> **What to work on**: Please set out each line below exactly as it stands, without the images.

---------- Data ----------

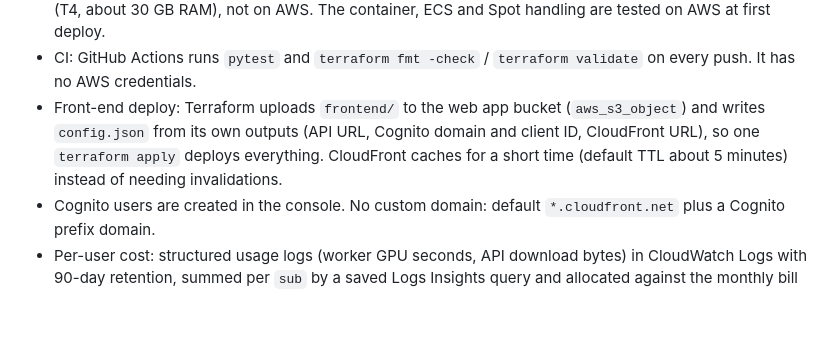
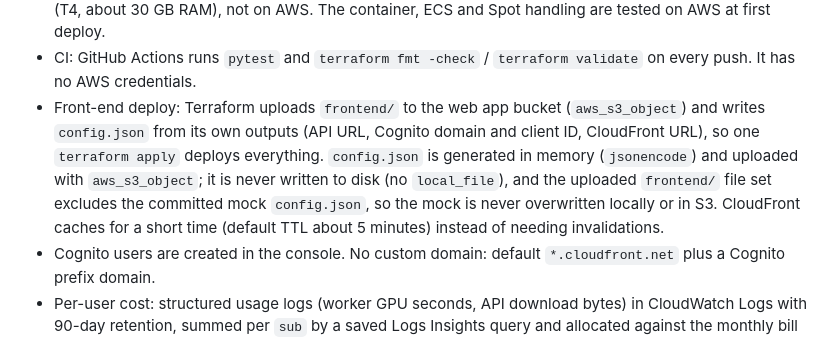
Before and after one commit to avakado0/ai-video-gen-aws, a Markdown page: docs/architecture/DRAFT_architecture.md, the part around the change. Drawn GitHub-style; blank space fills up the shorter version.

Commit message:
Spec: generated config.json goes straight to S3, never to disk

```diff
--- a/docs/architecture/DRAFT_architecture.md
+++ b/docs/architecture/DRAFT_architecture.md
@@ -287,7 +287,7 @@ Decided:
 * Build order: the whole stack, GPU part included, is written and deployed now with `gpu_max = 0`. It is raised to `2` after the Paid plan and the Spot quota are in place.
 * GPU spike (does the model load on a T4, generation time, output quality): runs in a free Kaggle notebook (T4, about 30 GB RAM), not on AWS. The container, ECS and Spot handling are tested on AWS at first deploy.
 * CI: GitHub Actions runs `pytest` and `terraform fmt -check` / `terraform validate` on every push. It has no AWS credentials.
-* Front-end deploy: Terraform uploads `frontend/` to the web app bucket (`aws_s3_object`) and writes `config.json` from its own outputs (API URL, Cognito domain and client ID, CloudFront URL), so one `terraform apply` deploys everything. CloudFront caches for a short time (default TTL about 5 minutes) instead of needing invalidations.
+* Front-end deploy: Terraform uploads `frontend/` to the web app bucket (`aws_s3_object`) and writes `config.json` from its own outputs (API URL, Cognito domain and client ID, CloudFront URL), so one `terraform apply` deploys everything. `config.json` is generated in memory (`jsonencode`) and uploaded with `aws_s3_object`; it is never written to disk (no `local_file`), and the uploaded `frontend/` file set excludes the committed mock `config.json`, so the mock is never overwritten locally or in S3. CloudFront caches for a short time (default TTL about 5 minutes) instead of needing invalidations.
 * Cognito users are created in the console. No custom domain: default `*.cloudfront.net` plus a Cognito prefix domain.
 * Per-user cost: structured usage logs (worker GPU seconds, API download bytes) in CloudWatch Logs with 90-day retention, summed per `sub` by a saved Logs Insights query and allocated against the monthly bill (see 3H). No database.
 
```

----------

> **Result of this task**:
Before and after one commit to avakado0/ai-video-gen-aws, a Markdown page: docs/architecture/DRAFT_architecture.md, the part around the change. Drawn GitHub-style; blank space fills up the shorter version.

Commit message:
Spec: generated config.json goes straight to S3, never to disk

```diff
--- a/docs/architecture/DRAFT_architecture.md
+++ b/docs/architecture/DRAFT_architecture.md
@@ -287,7 +287,7 @@ Decided:
 * Build order: the whole stack, GPU part included, is written and deployed now with `gpu_max = 0`. It is raised to `2` after the Paid plan and the Spot quota are in place.
 * GPU spike (does the model load on a T4, generation time, output quality): runs in a free Kaggle notebook (T4, about 30 GB RAM), not on AWS. The container, ECS and Spot handling are tested on AWS at first deploy.
 * CI: GitHub Actions runs `pytest` and `terraform fmt -check` / `terraform validate` on every push. It has no AWS credentials.
-* Front-end deploy: Terraform uploads `frontend/` to the web app bucket (`aws_s3_object`) and writes `config.json` from its own outputs (API URL, Cognito domain and client ID, CloudFront URL), so one `terraform apply` deploys everything. CloudFront caches for a short time (default TTL about 5 minutes) instead of needing invalidations.
+* Front-end deploy: Terraform uploads `frontend/` to the web app bucket (`aws_s3_object`) and writes `config.json` from its own outputs (API URL, Cognito domain and client ID, CloudFront URL), so one `terraform apply` deploys everything. `config.json` is generated in memory (`jsonencode`) and uploaded with `aws_s3_object`; it is never written to disk (no `local_file`), and the uploaded `frontend/` file set excludes the committed mock `config.json`, so the mock is never overwritten locally or in S3. CloudFront caches for a short time (default TTL about 5 minutes) instead of needing invalidations.
 * Cognito users are created in the console. No custom domain: default `*.cloudfront.net` plus a Cognito prefix domain.
 * Per-user cost: structured usage logs (worker GPU seconds, API download bytes) in CloudWatch Logs with 90-day retention, summed per `sub` by a saved Logs Insights query and allocated against the monthly bill (see 3H). No database.
 
```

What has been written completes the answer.